### TASK INSTRUCTIONS
Write out all the records exactly, and keep any images out.

INPUT FOR THIS TASK Block Start

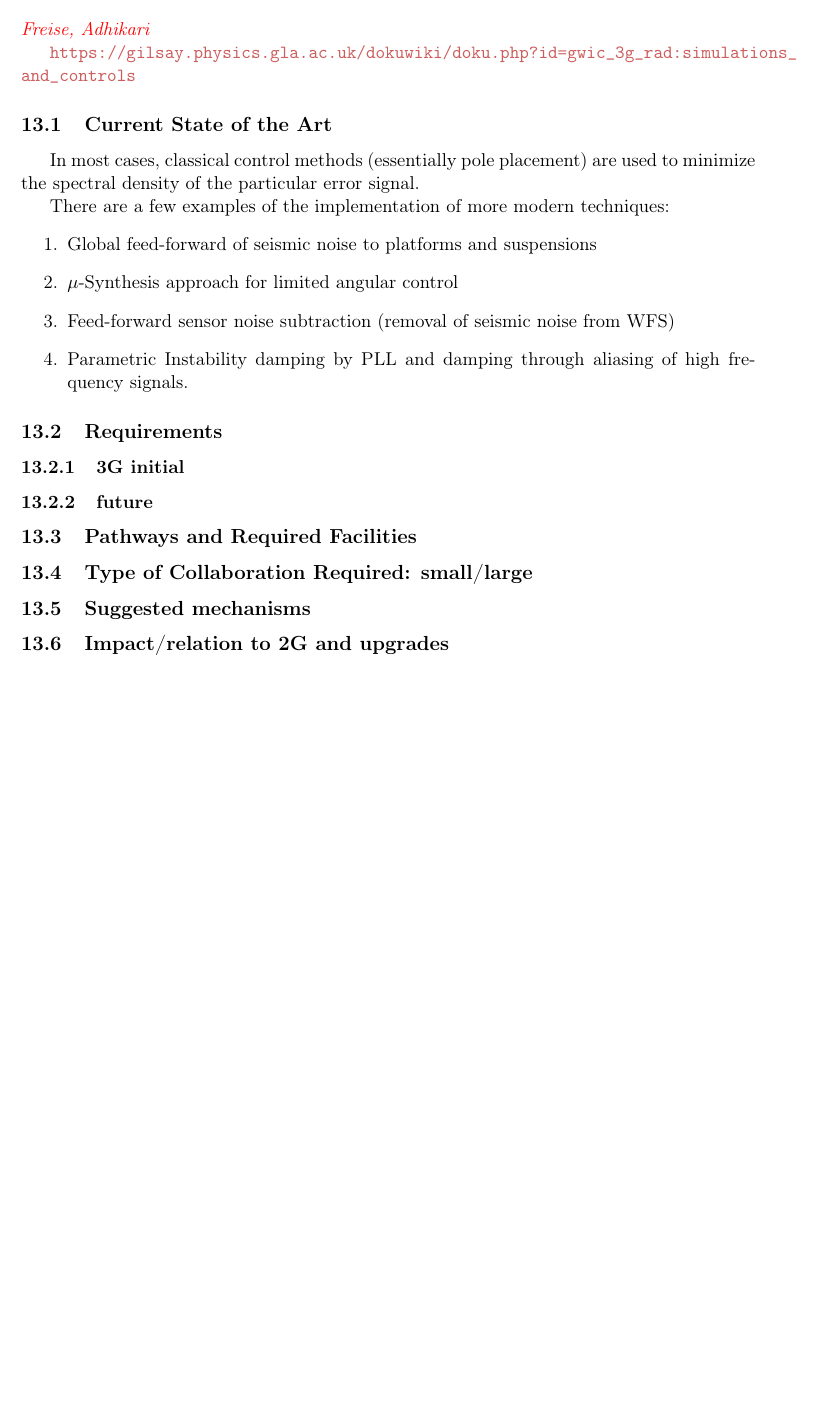
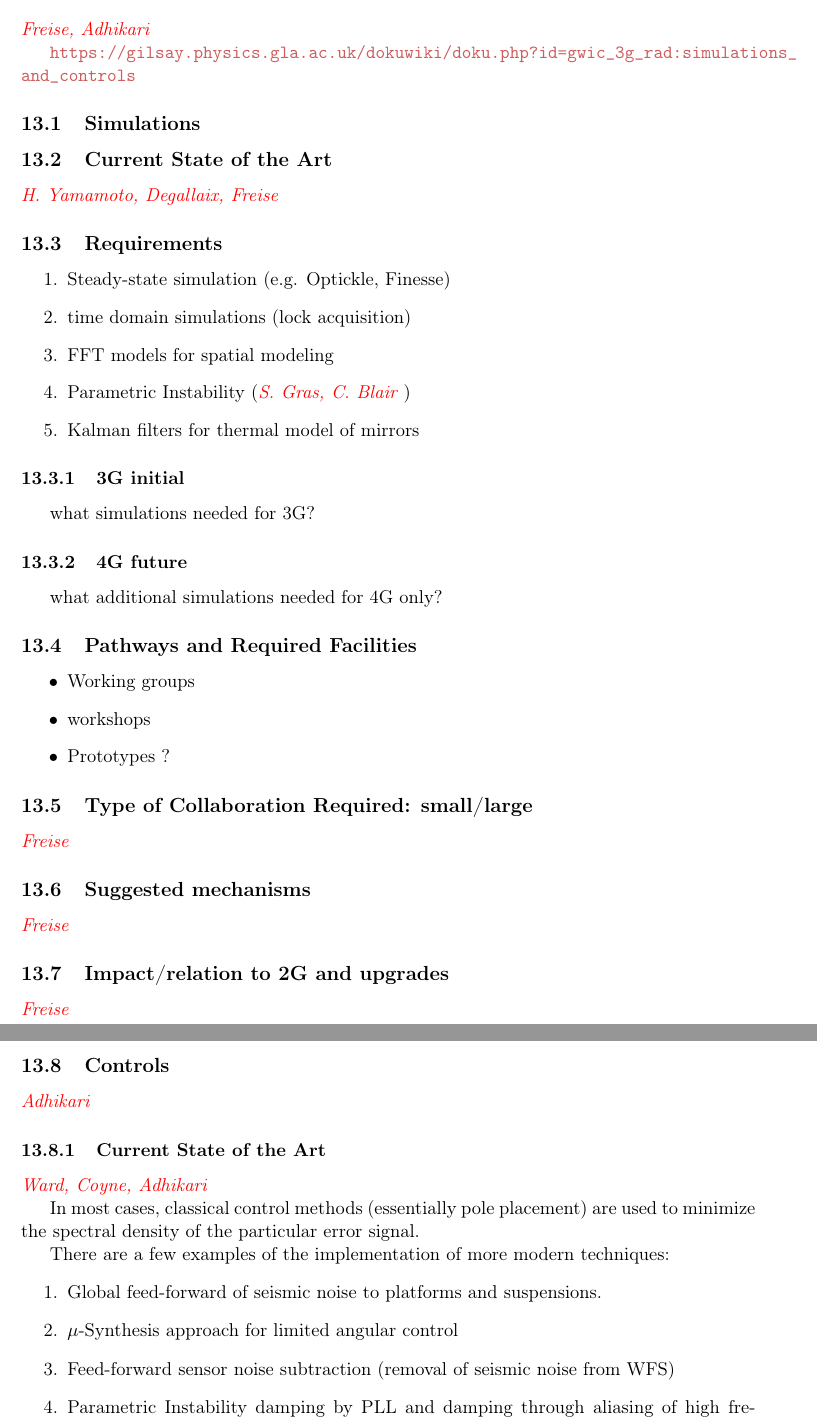
Before and after one commit to haraldlueck/GWIC3GRaD, a LaTeX document (main.tex, which reads Sim_and_Control.tex): part of page 30 of 32 before the commit and two parts of pages 32 and 33 of 35 after it, the two joined at a grey line, cut so that both start at the same text, the shorter picture padded with empty space. Compiled offline with pdfLaTeX.

Commit message:
Update on Overleaf.

```diff
--- a/Sim_and_Control.tex
+++ b/Sim_and_Control.tex
@@ -3,16 +3,60 @@
 \redtext{Freise, Adhikari}
 
 \url{https://gilsay.physics.gla.ac.uk/dokuwiki/doku.php?id=gwic_3g_rad:simulations_and_controls}
+\subsection{Simulations}
+\subsection{Current State of the Art}
+\redtext{H. Yamamoto, Degallaix, Freise}
 
-\subsection{Current State of the Art}
-In most cases, classical control methods (essentially pole placement) are used to minimize the spectral density of the particular error signal.
+\subsection{Requirements}
+\begin{enumerate}
+\item Steady-state simulation (e.g. Optickle, Finesse)
+\item time domain simulations (lock acquisition)
+\item FFT models for spatial modeling
+\item Parametric Instability (\redtext{S. Gras, C. Blair})
+\item Kalman filters for thermal model of mirrors
+\end{enumerate}
+\subsubsection{3G initial}
+what simulations needed for 3G?
+
+\subsubsection{4G future}
+what additional simulations needed for 4G only?
+
+\subsection{Pathways and Required Facilities}
+\begin{itemize}
+\item Working groups
+\item workshops
+\item Prototypes ?
+\end{itemize}
+
+\subsection{Type of Collaboration Required:  small/large}
+\redtext{Freise}
+
+\subsection{Suggested mechanisms}
+\redtext{Freise}
+
+\subsection{Impact/relation to 2G and upgrades}
+\redtext{Freise}
+
+% ----------------------------------------------------------------
+\subsection{Controls}
+\redtext{Adhikari}
+\subsubsection{Current State of the Art}
+\redtext{Ward, Coyne, Adhikari}
+
+In most cases, classical control methods (essentially pole placement)
+are used to minimize the spectral density of the particular
+error signal.
 
 There are a few examples of the implementation of more modern techniques:
 \begin{enumerate}
-\item Global feed-forward of seismic noise to platforms and suspensions
+\item Global feed-forward of seismic noise to platforms
+      and suspensions.
 
 \item $\mu$-Synthesis approach for limited angular control
 
-\item Feed-forward sensor noise subtraction (removal of seismic noise from WFS)
+\item Feed-forward sensor noise subtraction
+      (removal of seismic noise from WFS)
 
-\item Parametric Instability damping by PLL and damping through aliasing of high frequency signals.
+\item Parametric Instability damping by PLL and damping through
+      aliasing of high frequency signals.
+\end{enumerate}
@@ -19,15 +77,8 @@ There are a few examples of the implementation of more modern techniques:
 
 
-\end{enumerate}
+\subsection{A Quantum Interferometer Component: The Pre-Amplifier}
+\redtext{D. Martynov, H. Miao}
 
-\subsection{Requirements}
-\subsubsection{3G initial}
-\subsubsection{future}
 
-\subsection{Pathways and Required Facilities}
-
-\subsection{Type of Collaboration Required:  small/large}
-
-\subsection{Suggested mechanisms}
-
-\subsection{Impact/relation to 2G and upgrades}
+\subsection{FEM of Mechanical Structures}
+\redtext{G. Venugopalan, A. Markowitz}
--- a/main.tex
+++ b/main.tex
@@ -35,7 +35,7 @@
 
 \hypersetup{colorlinks=true,
             pdfstartview=FitV,
-            linkcolor=Sienna,
+            linkcolor=Blue,
             citecolor=MediumBlue,
             urlcolor=IndianRed}
 
```
Also changed, not shown: Aux_Optics.tex (+1 -0 lines), Cryogenics.tex (+38 -0 lines), Facilities_and_Infrastructures.tex (+2 -1 lines), Suspension_and_Isolation.tex (+25 -1 lines), ExecSummary.tex (line endings or trailing spaces), Sim_and_Control.tex (14 more changed lines), main.tex (6 more changed lines).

INPUT FOR THIS TASK Block End

### YOUR SOLUTION
Before and after one commit to haraldlueck/GWIC3GRaD, a LaTeX document (main.tex, which reads Sim_and_Control.tex): part of page 30 of 32 before the commit and two parts of pages 32 and 33 of 35 after it, the two joined at a grey line, cut so that both start at the same text, the shorter picture padded with empty space. Compiled offline with pdfLaTeX.

Commit message:
Update on Overleaf.

```diff
--- a/Sim_and_Control.tex
+++ b/Sim_and_Control.tex
@@ -3,16 +3,60 @@
 \redtext{Freise, Adhikari}
 
 \url{https://gilsay.physics.gla.ac.uk/dokuwiki/doku.php?id=gwic_3g_rad:simulations_and_controls}
+\subsection{Simulations}
+\subsection{Current State of the Art}
+\redtext{H. Yamamoto, Degallaix, Freise}
 
-\subsection{Current State of the Art}
-In most cases, classical control methods (essentially pole placement) are used to minimize the spectral density of the particular error signal.
+\subsection{Requirements}
+\begin{enumerate}
+\item Steady-state simulation (e.g. Optickle, Finesse)
+\item time domain simulations (lock acquisition)
+\item FFT models for spatial modeling
+\item Parametric Instability (\redtext{S. Gras, C. Blair})
+\item Kalman filters for thermal model of mirrors
+\end{enumerate}
+\subsubsection{3G initial}
+what simulations needed for 3G?
+
+\subsubsection{4G future}
+what additional simulations needed for 4G only?
+
+\subsection{Pathways and Required Facilities}
+\begin{itemize}
+\item Working groups
+\item workshops
+\item Prototypes ?
+\end{itemize}
+
+\subsection{Type of Collaboration Required:  small/large}
+\redtext{Freise}
+
+\subsection{Suggested mechanisms}
+\redtext{Freise}
+
+\subsection{Impact/relation to 2G and upgrades}
+\redtext{Freise}
+
+% ----------------------------------------------------------------
+\subsection{Controls}
+\redtext{Adhikari}
+\subsubsection{Current State of the Art}
+\redtext{Ward, Coyne, Adhikari}
+
+In most cases, classical control methods (essentially pole placement)
+are used to minimize the spectral density of the particular
+error signal.
 
 There are a few examples of the implementation of more modern techniques:
 \begin{enumerate}
-\item Global feed-forward of seismic noise to platforms and suspensions
+\item Global feed-forward of seismic noise to platforms
+      and suspensions.
 
 \item $\mu$-Synthesis approach for limited angular control
 
-\item Feed-forward sensor noise subtraction (removal of seismic noise from WFS)
+\item Feed-forward sensor noise subtraction
+      (removal of seismic noise from WFS)
 
-\item Parametric Instability damping by PLL and damping through aliasing of high frequency signals.
+\item Parametric Instability damping by PLL and damping through
+      aliasing of high frequency signals.
+\end{enumerate}
@@ -19,15 +77,8 @@ There are a few examples of the implementation of more modern techniques:
 
 
-\end{enumerate}
+\subsection{A Quantum Interferometer Component: The Pre-Amplifier}
+\redtext{D. Martynov, H. Miao}
 
-\subsection{Requirements}
-\subsubsection{3G initial}
-\subsubsection{future}
 
-\subsection{Pathways and Required Facilities}
-
-\subsection{Type of Collaboration Required:  small/large}
-
-\subsection{Suggested mechanisms}
-
-\subsection{Impact/relation to 2G and upgrades}
+\subsection{FEM of Mechanical Structures}
+\redtext{G. Venugopalan, A. Markowitz}
--- a/main.tex
+++ b/main.tex
@@ -35,7 +35,7 @@
 
 \hypersetup{colorlinks=true,
             pdfstartview=FitV,
-            linkcolor=Sienna,
+            linkcolor=Blue,
             citecolor=MediumBlue,
             urlcolor=IndianRed}
 
```
Also changed, not shown: Aux_Optics.tex (+1 -0 lines), Cryogenics.tex (+38 -0 lines), Facilities_and_Infrastructures.tex (+2 -1 lines), Suspension_and_Isolation.tex (+25 -1 lines), ExecSummary.tex (line endings or trailing spaces), Sim_and_Control.tex (14 more changed lines), main.tex (6 more changed lines).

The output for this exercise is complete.